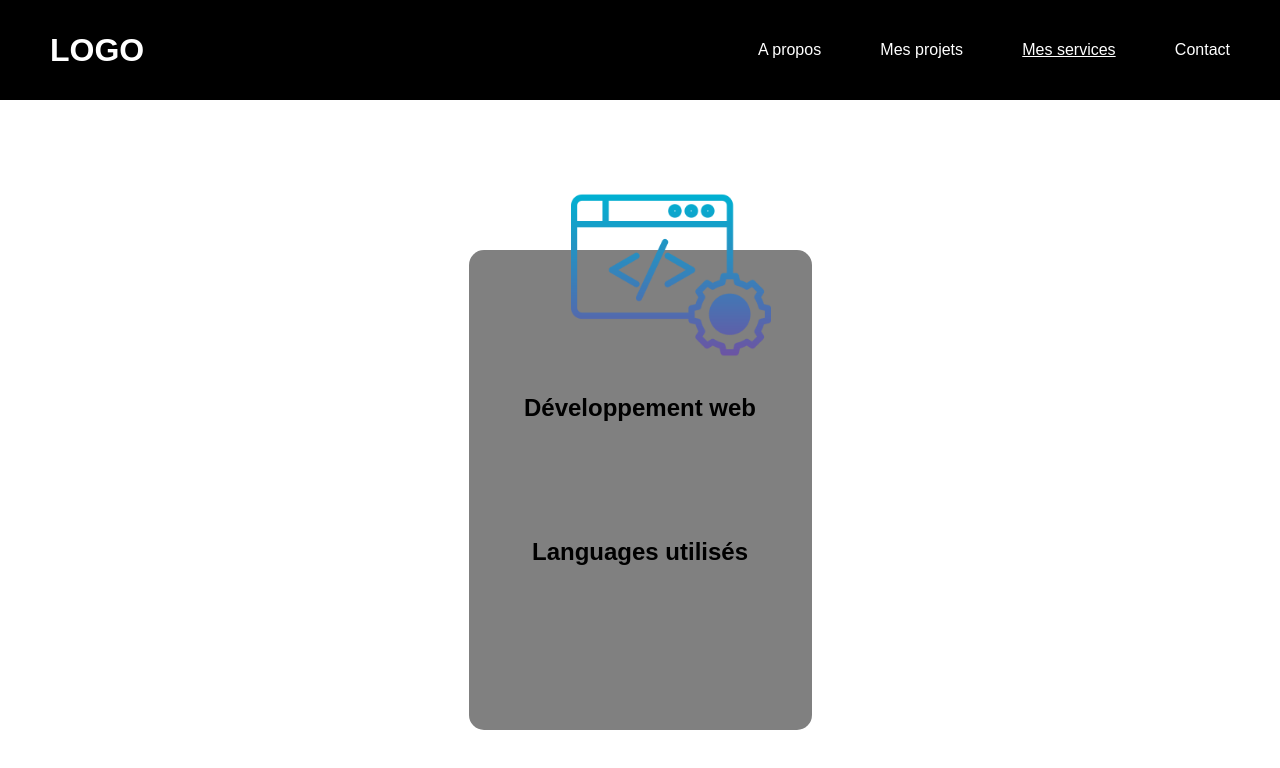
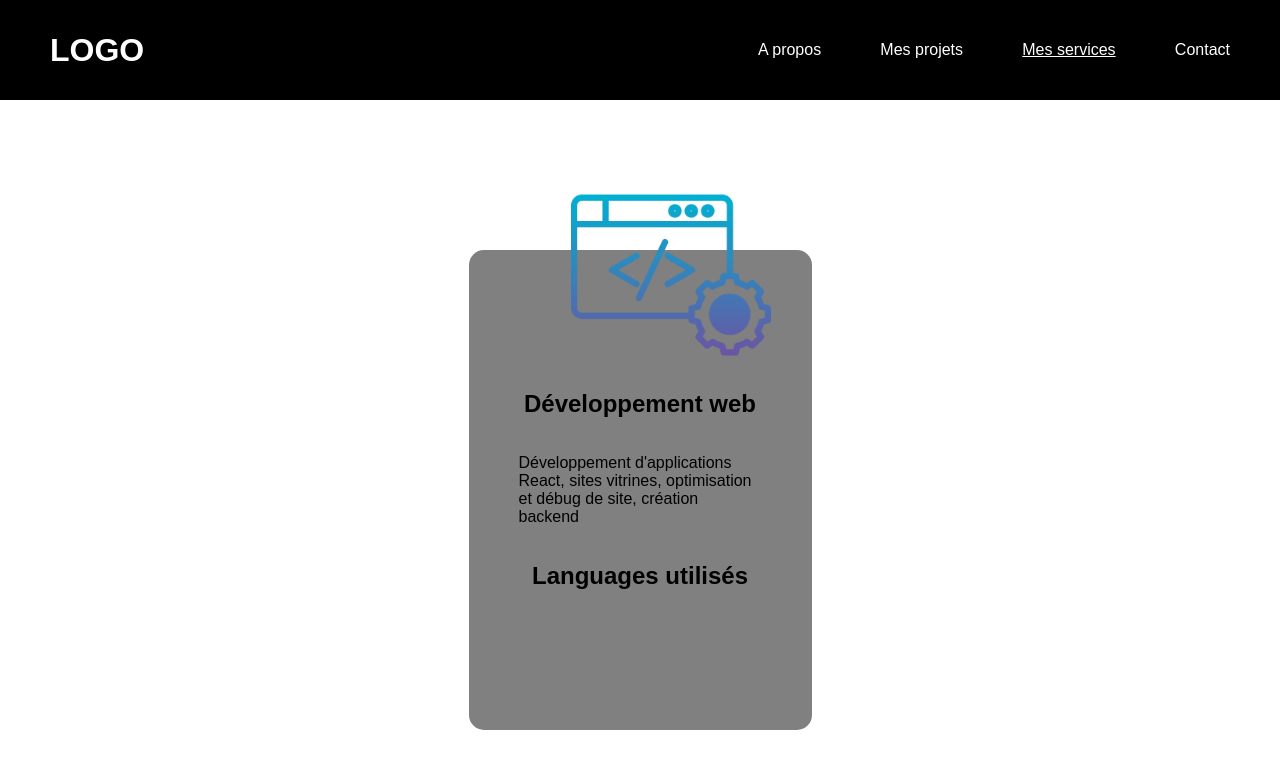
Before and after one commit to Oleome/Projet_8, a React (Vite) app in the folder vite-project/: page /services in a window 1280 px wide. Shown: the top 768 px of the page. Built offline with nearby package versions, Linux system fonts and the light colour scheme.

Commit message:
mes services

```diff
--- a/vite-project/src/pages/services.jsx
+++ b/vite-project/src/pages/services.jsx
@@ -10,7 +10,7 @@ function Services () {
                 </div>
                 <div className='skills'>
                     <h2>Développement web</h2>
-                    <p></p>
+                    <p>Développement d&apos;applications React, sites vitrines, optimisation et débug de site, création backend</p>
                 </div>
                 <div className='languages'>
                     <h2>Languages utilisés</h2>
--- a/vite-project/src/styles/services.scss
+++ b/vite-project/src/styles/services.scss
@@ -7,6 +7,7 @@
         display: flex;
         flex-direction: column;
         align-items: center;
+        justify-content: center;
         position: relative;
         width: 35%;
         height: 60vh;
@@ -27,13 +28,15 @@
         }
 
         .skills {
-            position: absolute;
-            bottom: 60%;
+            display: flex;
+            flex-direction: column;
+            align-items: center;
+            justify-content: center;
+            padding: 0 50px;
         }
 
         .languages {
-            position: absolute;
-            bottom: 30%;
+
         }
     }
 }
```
★ ★ ★ ★
> [EXERCISE GOAL] Show every line of the material that includes the string "justify".

> [SOLUTION FOR THIS PROBLEM]
+        justify-content: center;
+            justify-content: center;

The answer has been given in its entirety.